As I read the news this morning about the pending resignation of H-P Board Chair Patricia Dunn I found myself feeling a bit defensive about Silicon Valley’s reputation. And then I remembered the real story here. And it is not the story we’ve been reading about over the last week or so. No, the real story, the one that matters, is the tale of how Tom Perkins put his personal reputation, which he surely knew would come under attack, on the line to unmask behavior that he thought was wrong.
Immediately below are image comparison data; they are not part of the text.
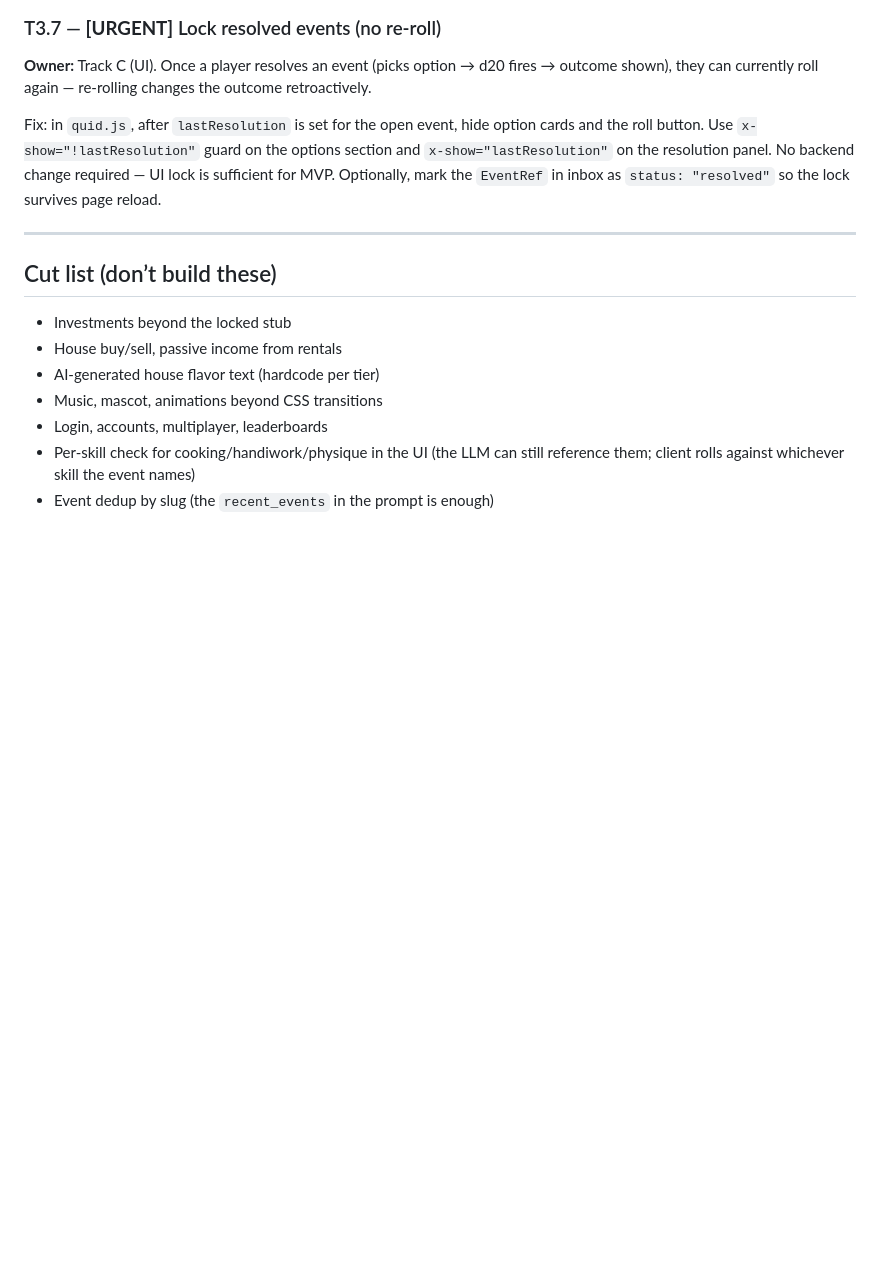
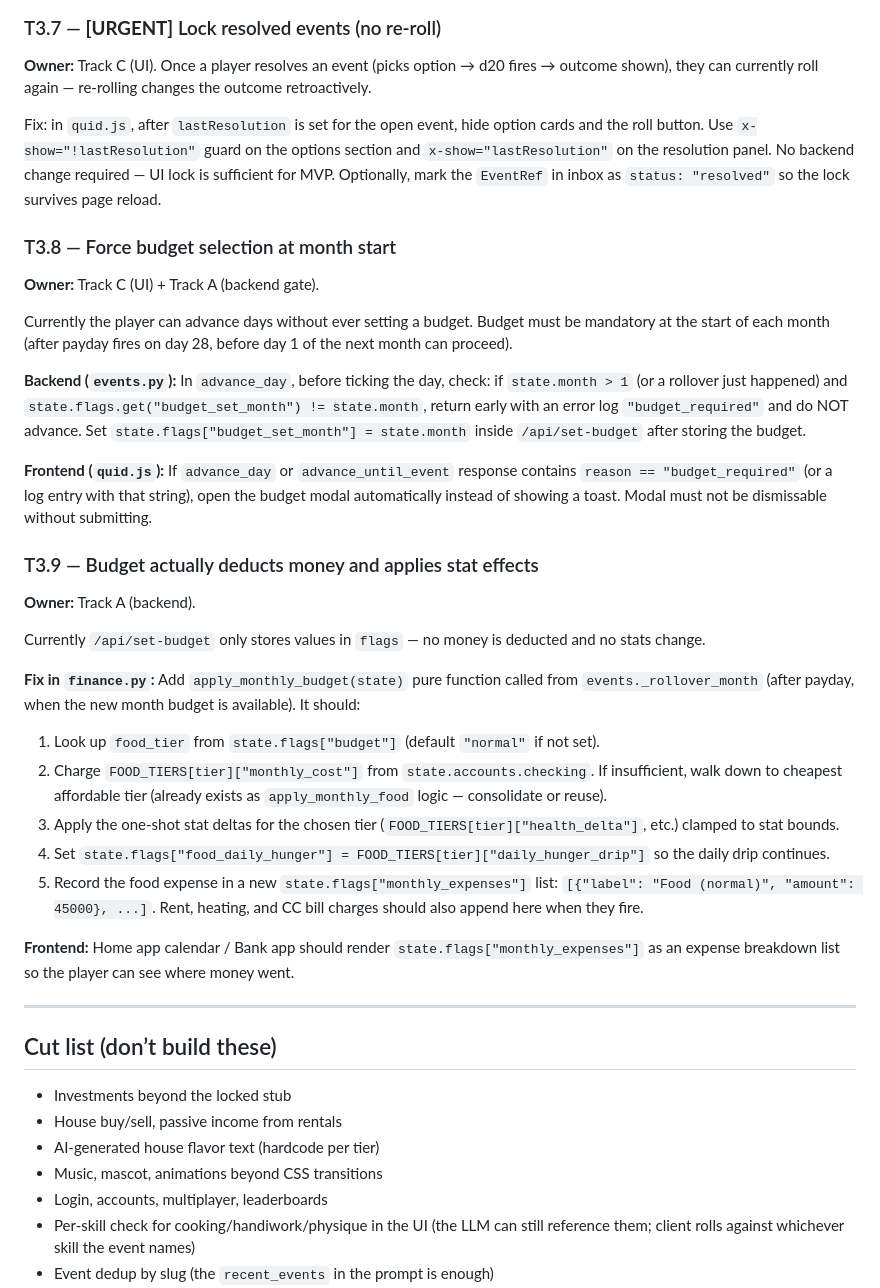
Before and after one commit to Pobulus/quid, a Markdown page: agent/TASKS.md, the part around the change. GitHub-like rendering; blank space fills up the shorter version.

Commit message:
Added bugtasks

```diff
--- a/agent/TASKS.md
+++ b/agent/TASKS.md
@@ -399,6 +399,32 @@ Fix in `sage.py`: remove `slug` from the prompt schema and the Pydantic `_Event`
 
 Fix: in `quid.js`, after `lastResolution` is set for the open event, hide option cards and the roll button. Use `x-show="!lastResolution"` guard on the options section and `x-show="lastResolution"` on the resolution panel. No backend change required — UI lock is sufficient for MVP. Optionally, mark the `EventRef` in inbox as `status: "resolved"` so the lock survives page reload.
 
+### T3.8 — Force budget selection at month start
+
+**Owner:** Track C (UI) + Track A (backend gate).
+
+Currently the player can advance days without ever setting a budget. Budget must be mandatory at the start of each month (after payday fires on day 28, before day 1 of the next month can proceed).
+
+**Backend (`events.py`):** In `advance_day`, before ticking the day, check: if `state.month > 1` (or a rollover just happened) and `state.flags.get("budget_set_month") != state.month`, return early with an error log `"budget_required"` and do NOT advance. Set `state.flags["budget_set_month"] = state.month` inside `/api/set-budget` after storing the budget.
+
+**Frontend (`quid.js`):** If `advance_day` or `advance_until_event` response contains `reason == "budget_required"` (or a log entry with that string), open the budget modal automatically instead of showing a toast. Modal must not be dismissable without submitting.
+
+### T3.9 — Budget actually deducts money and applies stat effects
+
+**Owner:** Track A (backend).
+
+Currently `/api/set-budget` only stores values in `flags` — no money is deducted and no stats change.
+
+**Fix in `finance.py`:** Add `apply_monthly_budget(state)` pure function called from `events._rollover_month` (after payday, when the new month budget is available). It should:
+
+1. Look up `food_tier` from `state.flags["budget"]` (default `"normal"` if not set).
+2. Charge `FOOD_TIERS[tier]["monthly_cost"]` from `state.accounts.checking`. If insufficient, walk down to cheapest affordable tier (already exists as `apply_monthly_food` logic — consolidate or reuse).
+3. Apply the one-shot stat deltas for the chosen tier (`FOOD_TIERS[tier]["health_delta"]`, etc.) clamped to stat bounds.
+4. Set `state.flags["food_daily_hunger"] = FOOD_TIERS[tier]["daily_hunger_drip"]` so the daily drip continues.
+5. Record the food expense in a new `state.flags["monthly_expenses"]` list: `[{"label": "Food (normal)", "amount": 45000}, ...]`. Rent, heating, and CC bill charges should also append here when they fire.
+
+**Frontend:** Home app calendar / Bank app should render `state.flags["monthly_expenses"]` as an expense breakdown list so the player can see where money went.
+
 -----
 
 ## Cut list (don’t build these)
```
The easy thing for Mr. Perkins to do would have been to look the other way and sweep the matter under the rug, as it appears everyone else in the know at H-P was apparently willing to do.
Instead, when Perkins was confronted with evidence of wrong-doing he resigned immediately, disassociated himself from the conduct and then did everything he could within the rules to bring the law-breaking to light. I’ve never met Tom Perkins. But I did have a chance to meet H-P’s legendary founders, Bill Hewlett and David Packard, the latter of whom once wrote me a treasured letter of support. I’m certain they would be embarrassed by the recent scandal at H-P. But my best guess is that they would have done what Mr. Perkins did. And that is the real story: that Silicon Valley still has people like Tom Perkins.